Writing fit for a queen

A small, private reception hosted by Virginia Gov. Timothy M. Kaine and first lady Anne Holton was among myriad activities for Queen Elizabeth II’s visit to Virginia in May. The event would be a historic moment and offered “a lifetime opportunity to make it special,” said its organizer. That meant everything had to be perfect, especially the invitations for guests, which would include former governors and a few leaders of the Virginia General Assembly. Amy Bridge, director of the Executive Mansion, recalled hearing about a gifted calligrapher who could create customized invitations. Enter Ginny Rogan, who, in the past 15 years, has penned thousands of elegant invitations, certificates, resolutions and customized illustrations. Once Bridge hired Rogan, she not only kept the project a secret, but delivered just what Bridge desired. Read More

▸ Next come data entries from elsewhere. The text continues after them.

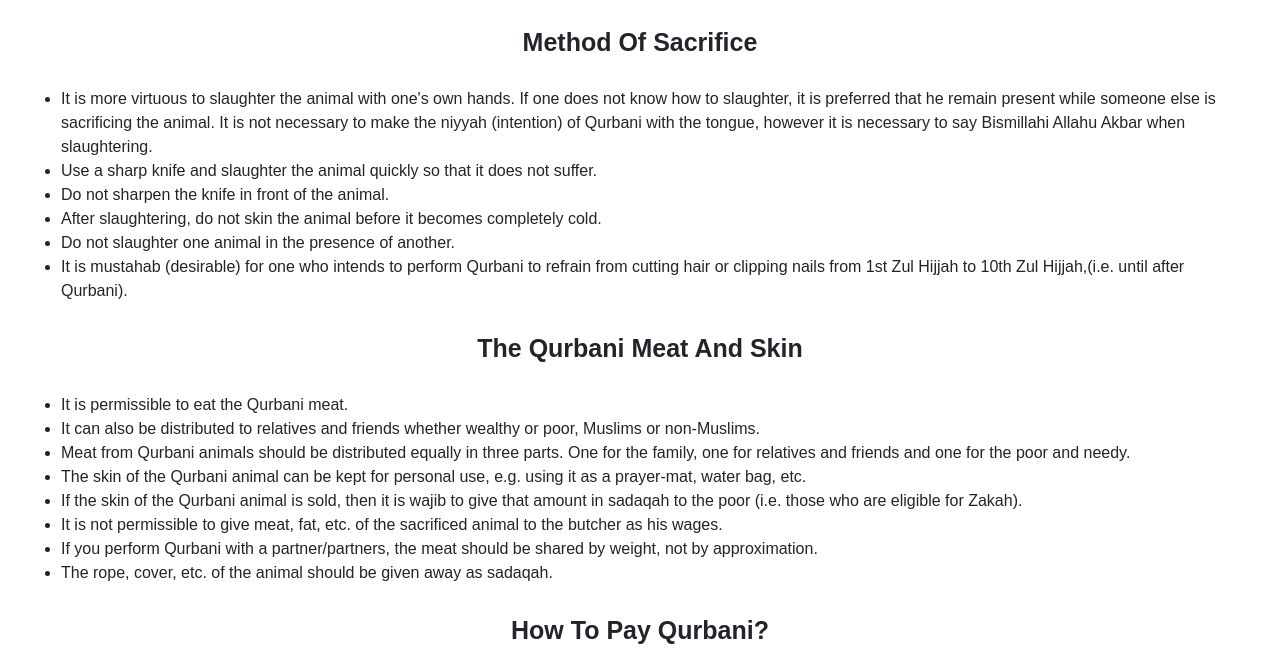
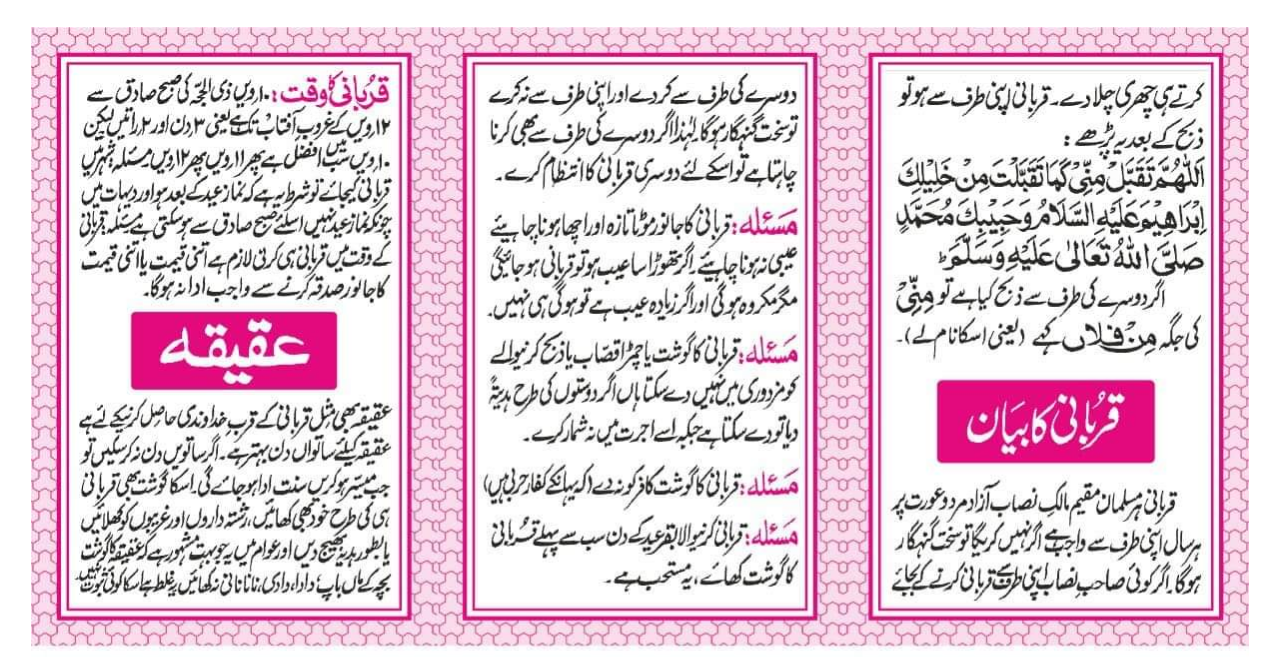
Before and after one commit to rehansp/mazharealahazrat, a plain HTML site: page index.html in a window 1280 px wide. Shown: the part 4538-5195 px from the top of the page. Drawn offline with nearby package versions, Linux system fonts and the light colour scheme.

Commit message:
Update index.html

```diff
--- a/index.html
+++ b/index.html
@@ -218,6 +218,12 @@
 
                      <div style = "margin-top: 30px;">
                         <img src="Untitled-1.jpg" style = "max-width: 100%;">
+                    </div>
+
+                    <div style = "margin-top: 30px;">
+                        <center>
+                            <img src="Qurbani_card.jpeg" style = "max-width: 100%;">
+                        </center>
                     </div>
 
                     <h1>Method Of Sacrifice</h1>
```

The Gracious Posse

Have you ever been fortunate to receive an elegant envelope like this in your mailbox? If so, you no doubt opened it with great anticipation, wondering which soiré was requesting the pleasure of your company. In this case it was a wedding with nuptials to be exchanged at Westover Plantation between bJm’s son and his lovely fiancé, cCl. As bJm began plan the wedding events with cCl and her family, she asked me to recommend a calligrapher. Without hesitation I said, Ginny Rogan. Don’t look any further. For years I had worked with Ginny at the stationery store I once co-owned, admiring her skill, style and professionalism. Our shop was thrilled to design and produce the highly customized invitation for one of RVA’s premier fundraisers, the Children’s Hospital Ball, when Alison co-chaired it in 2008. Read More

Calligraphy: the write stuff

In this world of e-communications, is there yet a need for calligraphy or has it become a quaint anachronism? To respond to those totally unfamiliar with this ancient art form, whose name is derived from the Greek for “beautiful writing,” local calligrapher Ginny Rogan explains why it still matters, socially and professionally. “Calligraphy is about ‘drawing letters,’ not writing them. It is more than just informing its reader. When you want to create a feeling or sentiment for a special event, milestone or gift, nothing can match the emotion conveyed via the human hand.” A calligrapher’s skill is not limited to wedding or party-related pieces such as invitations, menus or programs. Corporate clients will request the creation of resolutions and certificates. Working on special projects may require confidentiality, as was the case when Rogan was hired by the governor’s Executive Mansion to design the invitation used for the 2007 visit by Queen Elizabeth II. Read More

To the letter

Calligraphy, the art form of “word painting” which can be traced back to prehistoric cave drawings, reached its pinnacle during the Middle Ages. In transcribing the word of God into decorative books used by high-ranking church members and royalty, the frugal monks developed a narrow style of writing, allowing more words to a single line and thus making the best use of very expensive paper. Calligraphy barely survived the invention of the printing press and took another blow when the flat edged pen was replaced by the rounded tip steel and fountain pens. But the art of producing letters that capture the spirit of the text they represent survived even the ultimate de-personalizer of all things; the computer. It also now flourishes in the Powhatan studios of Ginny Rogan. Rogan’s self-taught career as a calligrapher began in 1987 with the passing of her grandmother. Asked to provide the eulogy, Rogan wrote the tribute in the stylized long hand of the calligrapher. Read More